Activity
Wherever the string "button" shows up in the material below, copy that line.

┌──

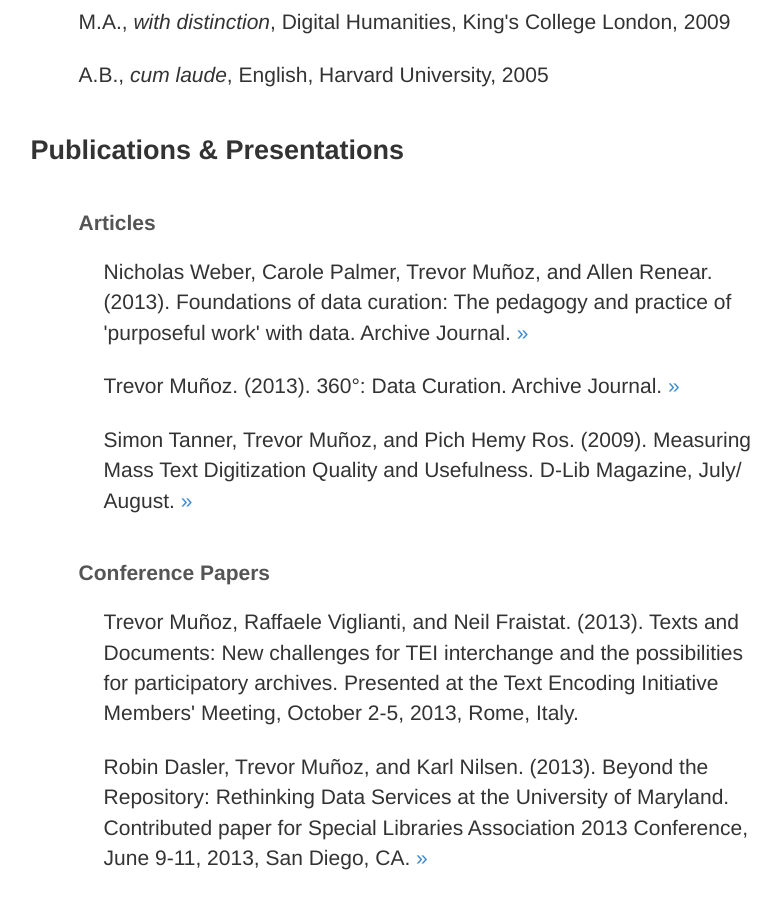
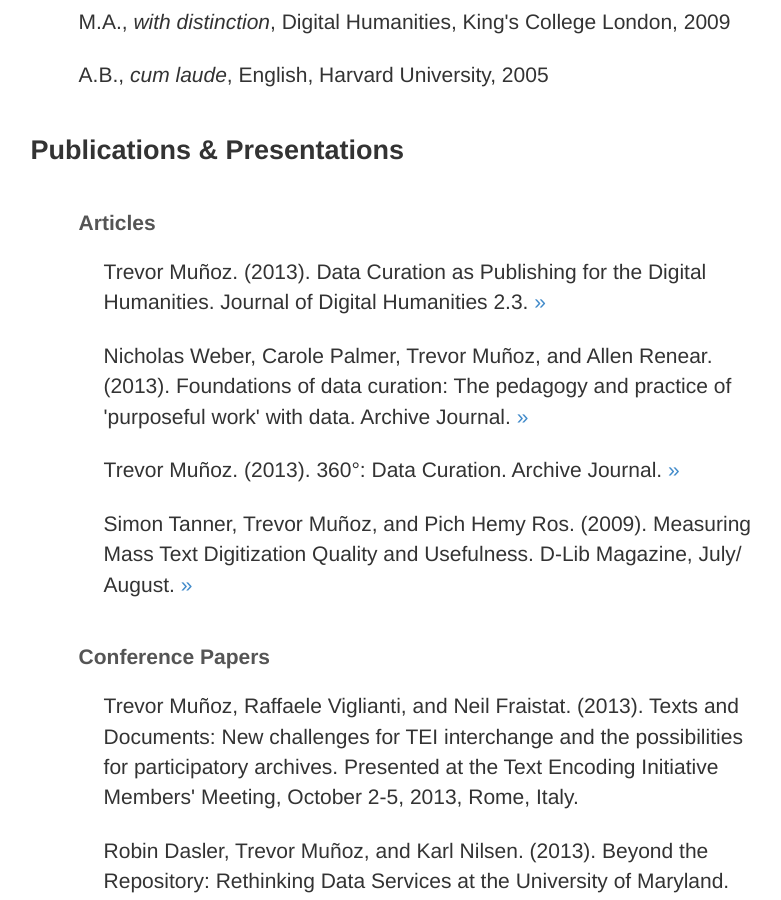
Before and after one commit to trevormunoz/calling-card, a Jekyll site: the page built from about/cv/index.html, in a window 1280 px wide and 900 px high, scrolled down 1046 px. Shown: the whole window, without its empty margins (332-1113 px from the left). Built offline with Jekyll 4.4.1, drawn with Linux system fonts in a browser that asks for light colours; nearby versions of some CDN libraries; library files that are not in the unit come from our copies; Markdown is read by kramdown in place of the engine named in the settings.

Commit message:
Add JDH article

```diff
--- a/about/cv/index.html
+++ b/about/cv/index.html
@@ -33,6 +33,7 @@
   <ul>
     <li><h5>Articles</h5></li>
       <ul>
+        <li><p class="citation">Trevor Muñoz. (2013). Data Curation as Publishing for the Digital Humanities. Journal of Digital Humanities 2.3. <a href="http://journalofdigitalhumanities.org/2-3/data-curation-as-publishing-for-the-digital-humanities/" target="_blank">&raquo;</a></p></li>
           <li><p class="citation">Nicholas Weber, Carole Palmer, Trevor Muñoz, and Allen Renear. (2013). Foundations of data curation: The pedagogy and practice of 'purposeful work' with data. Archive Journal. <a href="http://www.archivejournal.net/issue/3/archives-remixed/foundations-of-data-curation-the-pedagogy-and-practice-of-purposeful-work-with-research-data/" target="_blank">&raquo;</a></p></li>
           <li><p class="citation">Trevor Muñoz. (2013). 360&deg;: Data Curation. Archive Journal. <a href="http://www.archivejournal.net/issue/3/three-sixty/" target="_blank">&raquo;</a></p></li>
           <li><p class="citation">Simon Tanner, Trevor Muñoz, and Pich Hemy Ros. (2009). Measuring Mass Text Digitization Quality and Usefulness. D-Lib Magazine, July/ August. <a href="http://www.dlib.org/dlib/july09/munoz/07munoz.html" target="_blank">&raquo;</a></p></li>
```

└──
┌──

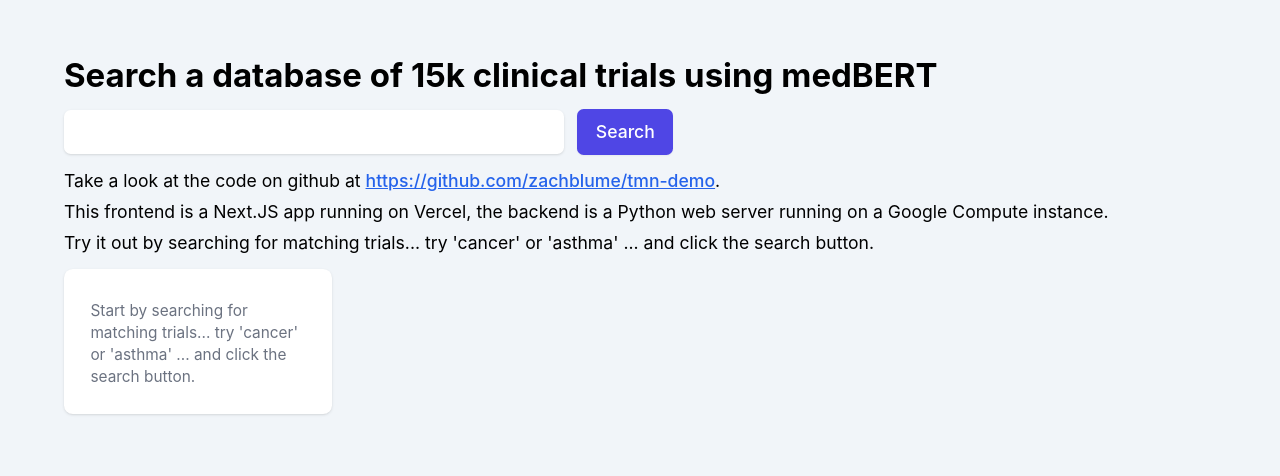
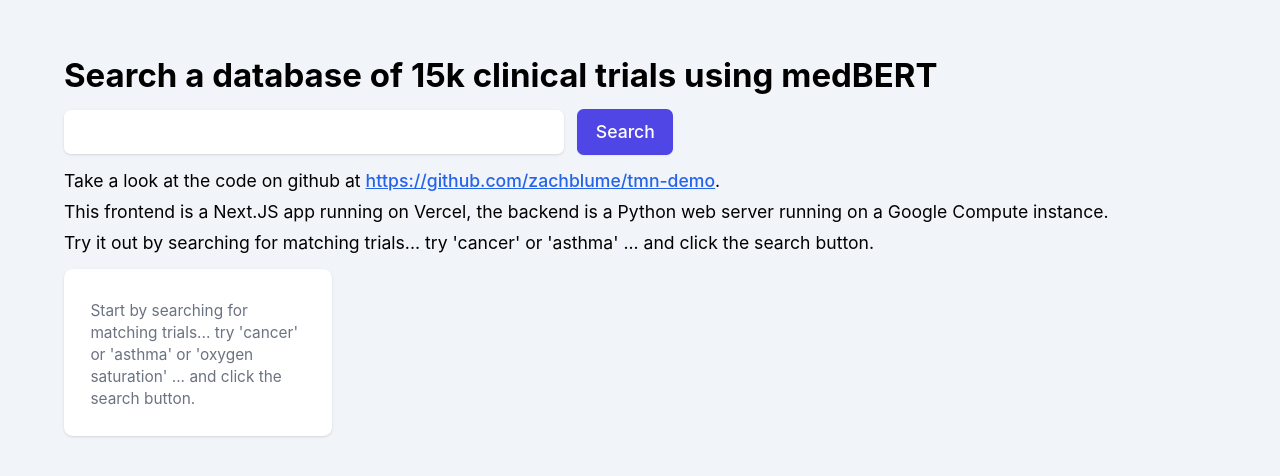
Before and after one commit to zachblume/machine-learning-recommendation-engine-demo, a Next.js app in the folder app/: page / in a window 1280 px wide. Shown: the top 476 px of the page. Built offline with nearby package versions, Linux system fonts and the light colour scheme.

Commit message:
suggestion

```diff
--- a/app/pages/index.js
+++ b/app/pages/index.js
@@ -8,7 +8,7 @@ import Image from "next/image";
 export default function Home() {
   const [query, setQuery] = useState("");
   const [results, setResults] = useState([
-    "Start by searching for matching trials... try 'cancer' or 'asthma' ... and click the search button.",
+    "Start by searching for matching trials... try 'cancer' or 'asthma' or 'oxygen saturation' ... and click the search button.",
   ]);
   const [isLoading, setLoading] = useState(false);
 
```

└──

Written solution
-    "Start by searching for matching trials... try 'cancer' or 'asthma' ... and click the search button.",
+    "Start by searching for matching trials... try 'cancer' or 'asthma' or 'oxygen saturation' ... and click the search button.",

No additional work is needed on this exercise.